> _Dataset records_
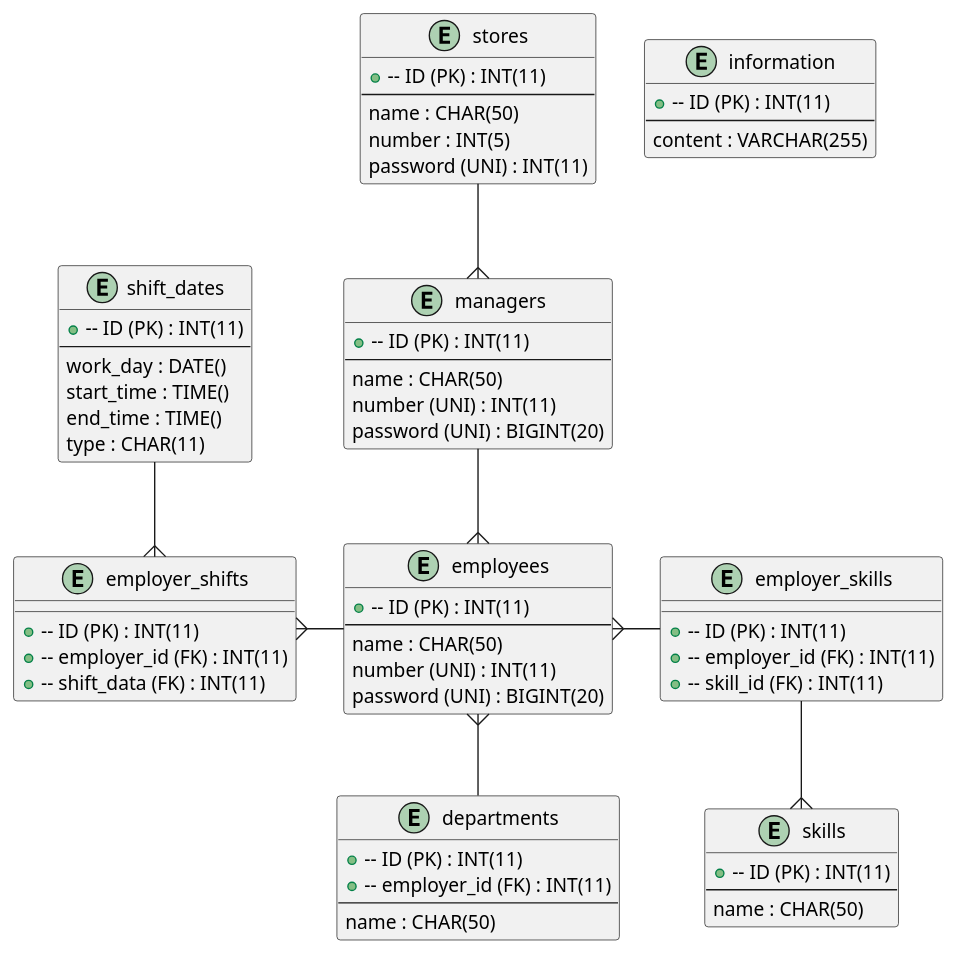
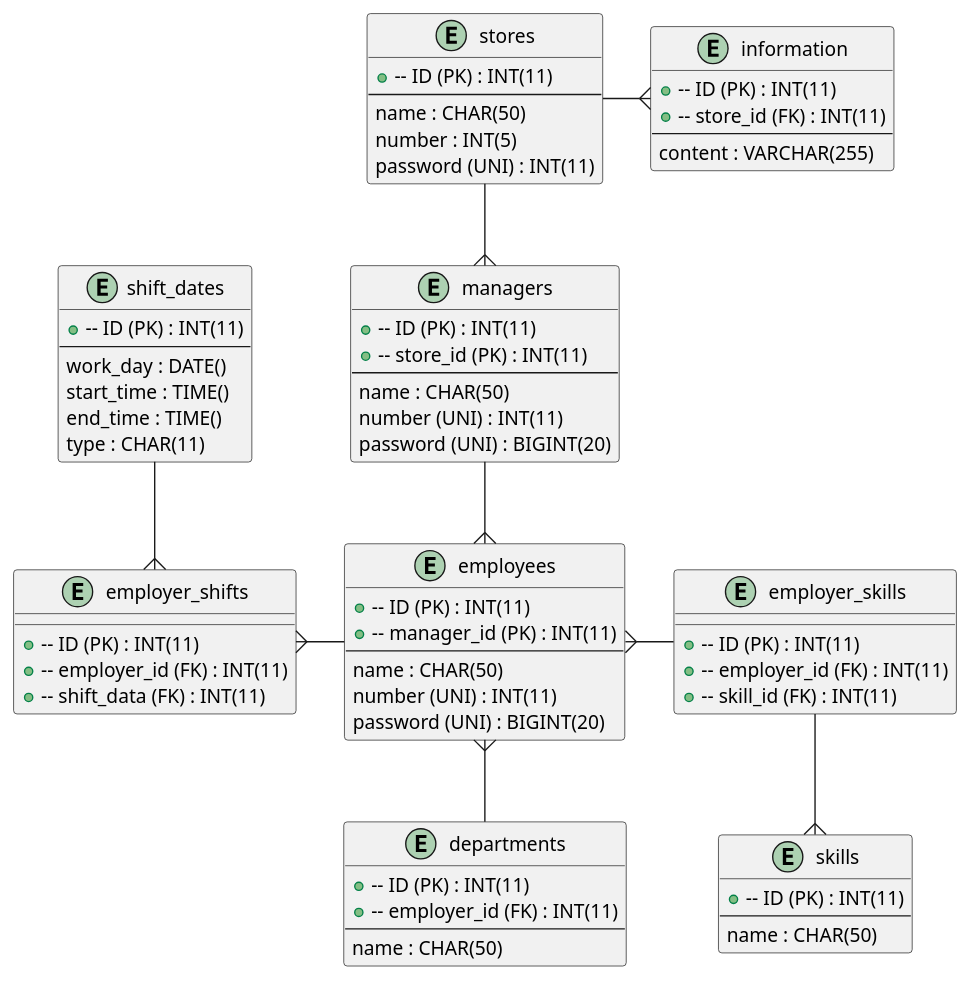
Before and after one commit to kokimoriguchi/portfolio_detail: the diagram in ER.pu, drawn with PlantUML. The commit also changed 3 other files, not shown here.

```diff
--- a/ER.pu
+++ b/ER.pu
@@ -1,75 +1,78 @@
 @startuml ER
 
 entity "employees" as employees {
   +-- ID (PK) : INT(11)
+  +-- manager_id (PK) : INT(11)
   --
   name : CHAR(50)
   number (UNI) : INT(11)
   password (UNI) : BIGINT(20)
 }
 
 entity "managers" as managers {
   +-- ID (PK) : INT(11)
+  +-- store_id (PK) : INT(11)
   --
   name : CHAR(50)
   number (UNI) : INT(11)
   password (UNI) : BIGINT(20)
 }
 
 entity "shift_dates" as shift_dates {
   +-- ID (PK) : INT(11)
   --
   work_day : DATE()
   start_time : TIME()
   end_time : TIME()
   type : CHAR(11)
 }
 
 entity "employer_shifts" as employer_shifts {
   +-- ID (PK) : INT(11)
   +-- employer_id (FK) : INT(11)
   +-- shift_data (FK) : INT(11)
 }
 
 entity "departments" as departments {
   +-- ID (PK) : INT(11)
   +-- employer_id (FK) : INT(11)
   --
   name : CHAR(50)
 }
 
 entity "skills" as skills {
   +-- ID (PK) : INT(11)
   --
   name : CHAR(50)
 }
 
 entity "employer_skills" as employer_skills {
   +-- ID (PK) : INT(11)
   +-- employer_id (FK) : INT(11)
   +-- skill_id (FK) : INT(11)
 }
 
 entity "stores" as stores {
   +-- ID (PK) : INT(11)
   --
   name : CHAR(50)
   number : INT(5)
   password (UNI) : INT(11)
 }
 
 entity "information" as information {
   +-- ID (PK) : INT(11)
+  +-- store_id (FK) : INT(11)
   --
   content : VARCHAR(255)
 }
-
-stores --{ managers
+stores -r-{ information
+stores -d-{ managers
 managers --{ employees
 employees -l-{ employer_shifts
 shift_dates --{ employer_shifts
 employer_skills -l-{ employees
 employer_skills --{ skills
 departments -u-{ employees
 
 @enduml
```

> _Assigned task_
A single number is the whole answer: report how many lines in the data above include the word "entity".

> _Task output_
9